Supplied data Block Start
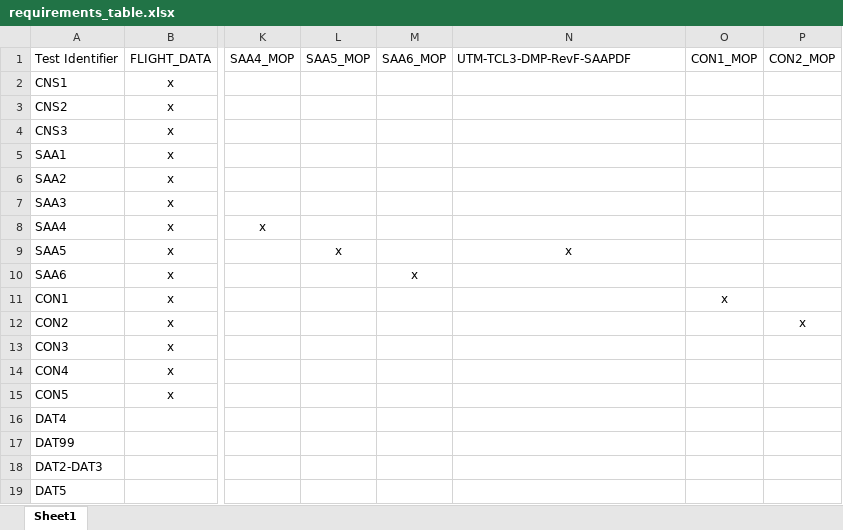
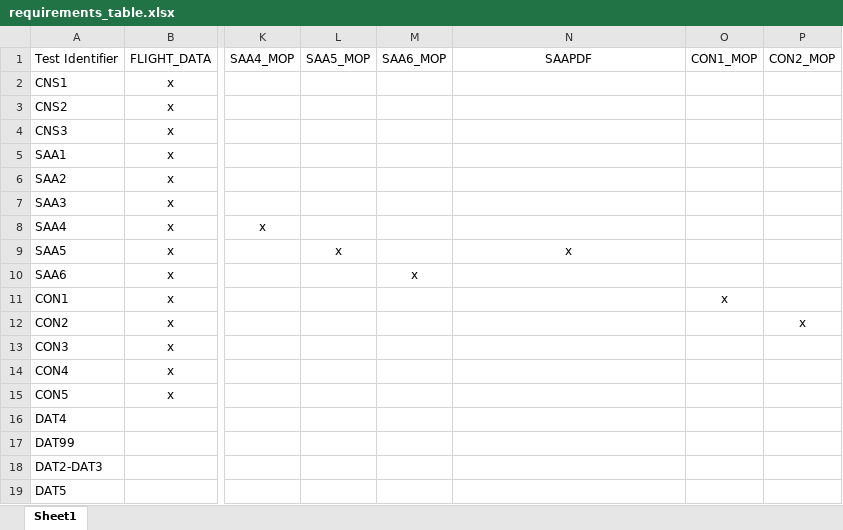
Before and after one commit to nasa/utm-apis, an Excel workbook: tcl3-data-apis/files/requirements_table.xlsx, sheet Sheet1, drawn as a sheet; only a part is shown, gaps mark what is left out; values as stored, in another font and other column widths than the file's, no borders; the diff names each change by its address in the sheet, - before the commit and + after, or states it on an @@ line.

Commit message:
modified text in requirements doc

```diff
--- a/tcl3-data-apis/files/requirements_table.xlsx (sheet Sheet1)
+++ b/tcl3-data-apis/files/requirements_table.xlsx (sheet Sheet1)
-N1: UTM-TCL3-DMP-RevF-SAAPDF
+N1: SAAPDF
-N1 alignment: left
+N1 alignment: center
```
Also changed, not shown: 2 other files.
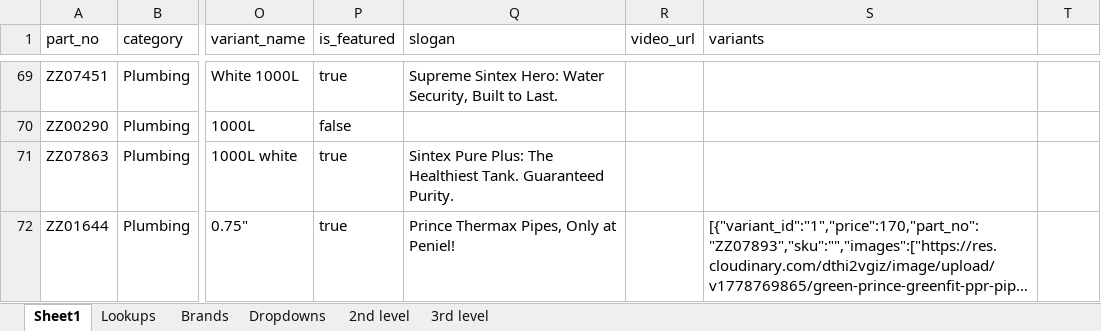
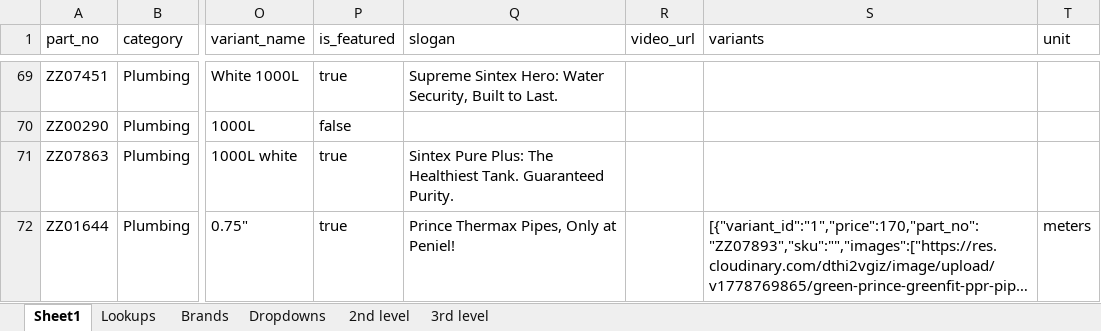
Before and after one commit to herinsamra/hardware-store, an Excel workbook: products.xlsx, sheet Sheet1, drawn as a sheet; only a part is shown, gaps mark what is left out; long unchanged cells end in …; values as stored, in another font and other column widths than the file's, no borders; the diff names each change by its address in the sheet, - before the commit and + after, or states it on an @@ line.

Commit message:
admin units

```diff
--- a/products.xlsx (sheet Sheet1)
+++ b/products.xlsx (sheet Sheet1)
-T1: (empty)
+T1: unit
-T72 (unit): (empty)
+T72 (unit): meters
```
Also changed, not shown: 15 other files.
Supplied data Block End
## Assignment
The listing above must be given again exactly, minus its pictures.

## Written answer
Before and after one commit to nasa/utm-apis, an Excel workbook: tcl3-data-apis/files/requirements_table.xlsx, sheet Sheet1, drawn as a sheet; only a part is shown, gaps mark what is left out; values as stored, in another font and other column widths than the file's, no borders; the diff names each change by its address in the sheet, - before the commit and + after, or states it on an @@ line.

Commit message:
modified text in requirements doc

```diff
--- a/tcl3-data-apis/files/requirements_table.xlsx (sheet Sheet1)
+++ b/tcl3-data-apis/files/requirements_table.xlsx (sheet Sheet1)
-N1: UTM-TCL3-DMP-RevF-SAAPDF
+N1: SAAPDF
-N1 alignment: left
+N1 alignment: center
```
Also changed, not shown: 2 other files.
Before and after one commit to herinsamra/hardware-store, an Excel workbook: products.xlsx, sheet Sheet1, drawn as a sheet; only a part is shown, gaps mark what is left out; long unchanged cells end in …; values as stored, in another font and other column widths than the file's, no borders; the diff names each change by its address in the sheet, - before the commit and + after, or states it on an @@ line.

Commit message:
admin units

```diff
--- a/products.xlsx (sheet Sheet1)
+++ b/products.xlsx (sheet Sheet1)
-T1: (empty)
+T1: unit
-T72 (unit): (empty)
+T72 (unit): meters
```
Also changed, not shown: 15 other files.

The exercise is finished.